In the analysis phase, we analyze the performance requirements of the job or task and the needs and characteristics of the learners. We specify the performance gap (difference between actual performance and mastery performance), so that all necessary but no excess content can be selected. In addition, we identify solutions other than training, such as job aids, performance support systems, personnel selection, and motivational strategies.

During the design phase, we break down tasks into skill and knowledge components, identifying all necessary learning components to ensure complete instruction; and, to ensure lean instruction, we exclude extraneous components. We develop specific instructional objectives and test items to measure learner achievement of the objectives. Instructional strategies are designed and media choices are made for each objective, according to research-based principles, such as the events of instruction and conditions of learning discussed in The Conditions of Learning: Training Applications (Harcourt Brace, 1996).

In the development phase, we develop materials to match the specifications derived during the design phase. Depending upon the media and delivery systems selected, we produce courseware for live classroom training and for computer-based and Web-based instruction.

We strongly believe in the power of formative evaluation, in which we pilot test draft instructional materials with representative members of the learner population. Formative evaluation yields data to inform revision decisions, to improve the instruction. Summative evaluation assesses the overall value of the training or compares new training with alternatives.

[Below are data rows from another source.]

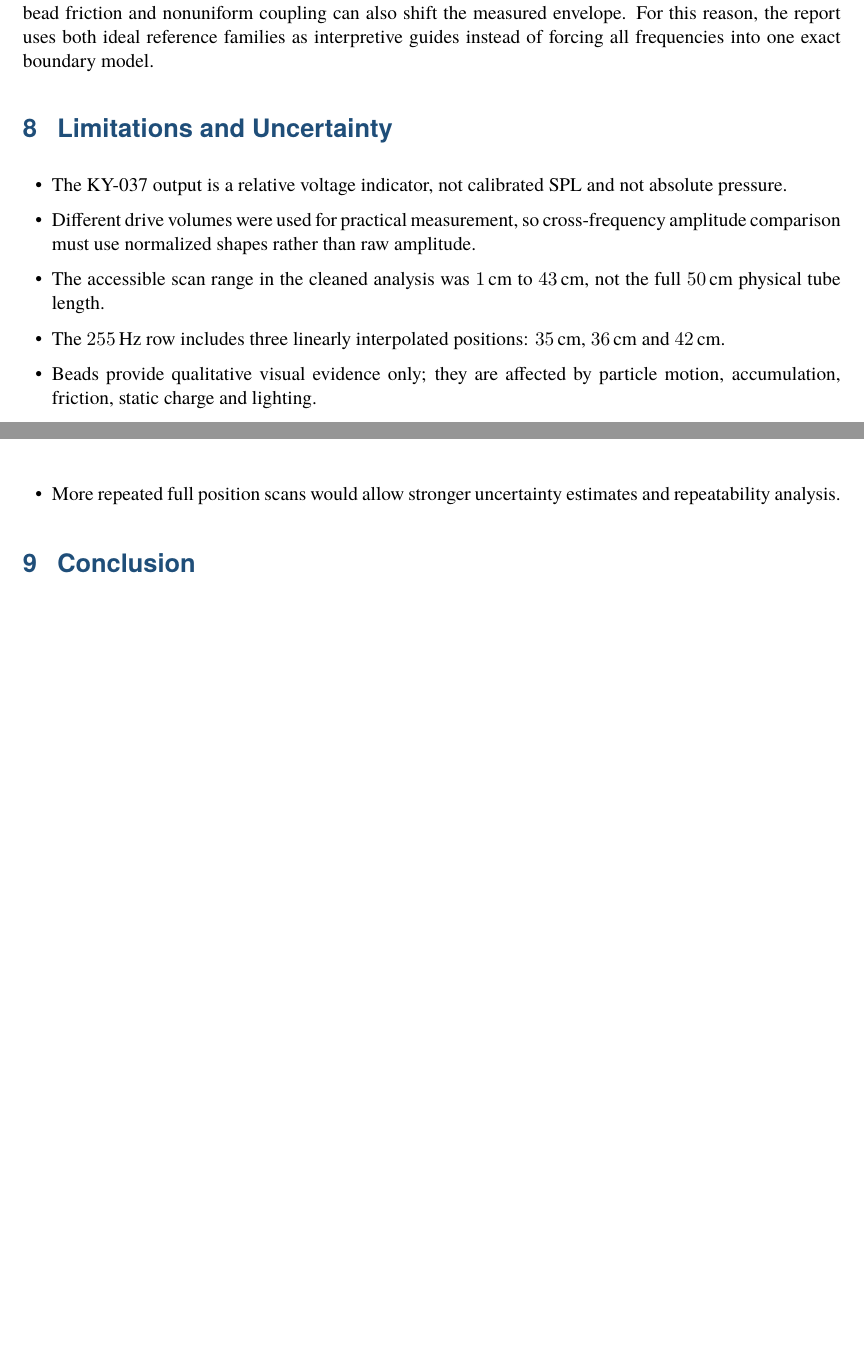
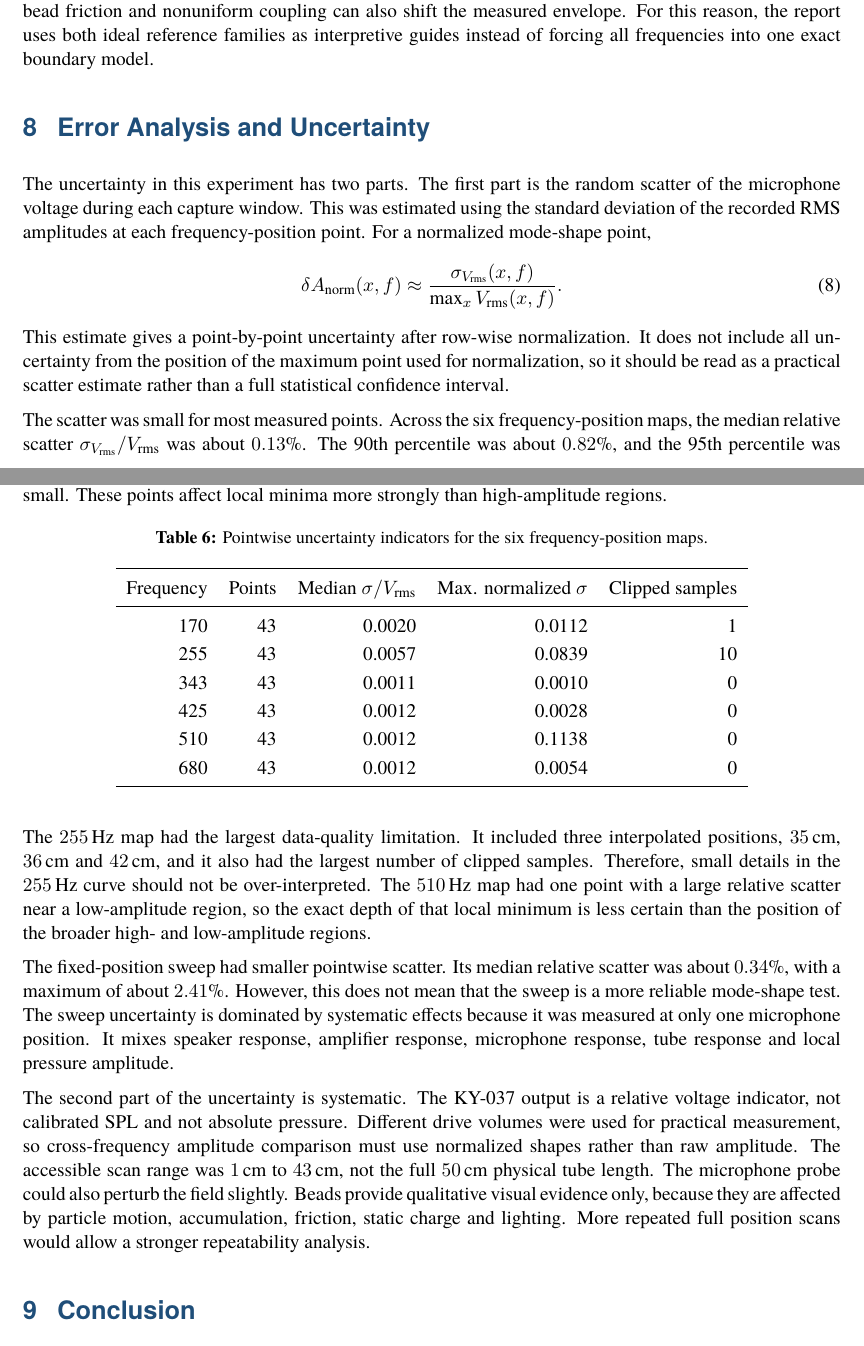
Before and after one commit to gary1110086/standing-wave-mode-mapping-data, a LaTeX paper (report/main.tex): two parts of pages 13 and 14 of 14 before the commit and two parts of pages 13 and 14 of 15 after it, joined at a grey line, cut so that both start at the same text, the shorter picture padded with empty space. Compiled offline with LuaLaTeX; a missing font is replaced by an installed copy or a similar font.

Commit message:
Add error analysis section to report source

```diff
--- a/report/main.tex
+++ b/report/main.tex
@@ -422,17 +422,38 @@ The \SI{343}{Hz}, \SI{425}{Hz}, \SI{510}{Hz} and \SI{680}{Hz} maps match the fit
 
 The apparatus is not a perfect open-closed or closed-closed tube. The loudspeaker end is not a mathematically open end. It is a driven, coupled boundary. The blocked end includes a board and a probe-access path, so it is not a lossless rigid termination. The microphone itself slightly perturbs the tube. Leakage, bead friction and nonuniform coupling can also shift the measured envelope. For this reason, the report uses both ideal reference families as interpretive guides instead of forcing all frequencies into one exact boundary model.
 
-\section{Limitations and Uncertainty}
+\section{Error Analysis and Uncertainty}
 
-\begin{itemize}
-  \item The KY-037 output is a relative voltage indicator, not calibrated SPL and not absolute pressure.
-  \item Different drive volumes were used for practical measurement, so cross-frequency amplitude comparison must use normalized shapes rather than raw amplitude.
-  \item The accessible scan range in the cleaned analysis was \SIrange{1}{43}{cm}, not the full \SI{50}{cm} physical tube length.
-  \item The \SI{255}{Hz} row includes three linearly interpolated positions: \SI{35}{cm}, \SI{36}{cm} and \SI{42}{cm}.
-  \item Beads provide qualitative visual evidence only; they are affected by particle motion, accumulation, friction, static charge and lighting.
-  \item The fixed-position sweep was limited to its sampled frequency set; \SI{425}{Hz} and \SI{680}{Hz} are not directly represented as exact rows in the sweep summary used here.
-  \item More repeated full position scans would allow stronger uncertainty estimates and repeatability analysis.
-\end{itemize}
+The uncertainty in this experiment has two parts. The first part is the random scatter of the microphone voltage during each capture window. This was estimated using the standard deviation of the recorded RMS amplitudes at each frequency-position point. For a normalized mode-shape point,
+\begin{equation}
+  \delta \anorm(x,f)\approx \frac{\sigma_{\rms}(x,f)}{\max_x \rms(x,f)}.
+\end{equation}
+This estimate gives a point-by-point uncertainty after row-wise normalization. It does not include all uncertainty from the position of the maximum point used for normalization, so it should be read as a practical scatter estimate rather than a full statistical confidence interval.
+
+The scatter was small for most measured points. Across the six frequency-position maps, the median relative scatter \(\sigma_{\rms}/\rms\) was about \(0.13\%\). The 90th percentile was about \(0.82\%\), and the 95th percentile was about \(1.71\%\). A few points had much larger relative scatter because their median amplitudes were very small. These points affect local minima more strongly than high-amplitude regions.
+
+\begin{table}[H]
+  \centering
+  \caption{Pointwise uncertainty indicators for the six frequency-position maps.}
+  \begin{tabular}{rrrrr}
+    \toprule
+    Frequency & Points & Median \(\sigma/\rms\) & Max. normalized \(\sigma\) & Clipped samples \\
+    \midrule
+    170 & 43 & 0.0020 & 0.0112 & 1 \\
+    255 & 43 & 0.0057 & 0.0839 & 10 \\
+    343 & 43 & 0.0011 & 0.0010 & 0 \\
+    425 & 43 & 0.0012 & 0.0028 & 0 \\
+    510 & 43 & 0.0012 & 0.1138 & 0 \\
+    680 & 43 & 0.0012 & 0.0054 & 0 \\
+    \bottomrule
+  \end{tabular}
+\end{table}
+
+The \SI{255}{Hz} map had the largest data-quality limitation. It included three interpolated positions, \SI{35}{cm}, \SI{36}{cm} and \SI{42}{cm}, and it also had the largest number of clipped samples. Therefore, small details in the \SI{255}{Hz} curve should not be over-interpreted. The \SI{510}{Hz} map had one point with a large relative scatter near a low-amplitude region, so the exact depth of that local minimum is less certain than the position of the broader high- and low-amplitude regions.
+
+The fixed-position sweep had smaller pointwise scatter. Its median relative scatter was about \(0.34\%\), with a maximum of about \(2.41\%\). However, this does not mean that the sweep is a more reliable mode-shape test. The sweep uncertainty is dominated by systematic effects because it was measured at only one microphone position. It mixes speaker response, amplifier response, microphone response, tube response and local pressure amplitude.
+
+The second part of the uncertainty is systematic. The KY-037 output is a relative voltage indicator, not calibrated SPL and not absolute pressure. Different drive volumes were used for practical measurement, so cross-frequency amplitude comparison must use normalized shapes rather than raw amplitude. The accessible scan range was \SIrange{1}{43}{cm}, not the full \SI{50}{cm} physical tube length. The microphone probe could also perturb the field slightly. Beads provide qualitative visual evidence only, because they are affected by particle motion, accumulation, friction, static charge and lighting. More repeated full position scans would allow a stronger repeatability analysis.
 
 \section{Conclusion}
 
```
Also changed, not shown: report/main.tex (5 more changed lines).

The ISD process is iterative, rather than linear. All activities are goal-driven, and all phases of the process feed information to the other phases.

ISD "ADDIE" Steps and Outputs

Medsker version of the ADDIE model of ISD

This is the "Medsker" version of the ISD model, also known as the “ADDIE” model (Analyze, Design, Develop, Implement, and Evaluate).  Most organizations that use ISD have their own models, but generally they follow this same generic pattern.  The items beneath the boxes (red bullets) are the OUTPUTS of various steps within the five main phases of ISD.

The Benefits of ISD

The systems approach to training and the associated ISD models grew out of a need to increase drastically the effectiveness and efficiency of instruction. The critical need to train large numbers of people quickly during World War II led to research and development efforts that gradually came together as ISD. The Interservice Procedures for Instructional Systems Development (IPISD) model (Branson, Rayner, Cox, Furman, King, & Hannum, 1975) is a well-known example of an ISD model. The IPISD model was constructed to address primarily procedural tasks in military training contexts (Branson & Grow, 1987). Many other ISD models have been constructed to satisfy specific organizational requirements.

Early applications of ISD brought about measurable and often dramatic increases in the effectiveness and efficiency of training efforts. Mager (1977) describes an AT&T study of a 45-day course in the fundamentals of long-distance telephony. Use of task analysis increased job relevance; individualization of the instruction increased learning efficiency; these techniques along with try-outs and revision cut the course length to 9 days, improved job performance, and saved AT&T $37,000,000 in the first five years. These and other early successes led to wide acceptance of ISD.

Training developed according to ISD principles is generally recognized to be job relevant, effective, and time efficient. However, ISD may not be appropriate to all training development efforts. Because the initial costs of an ISD project are relatively high, ISD is most practical and cost effective when the following conditions obtain: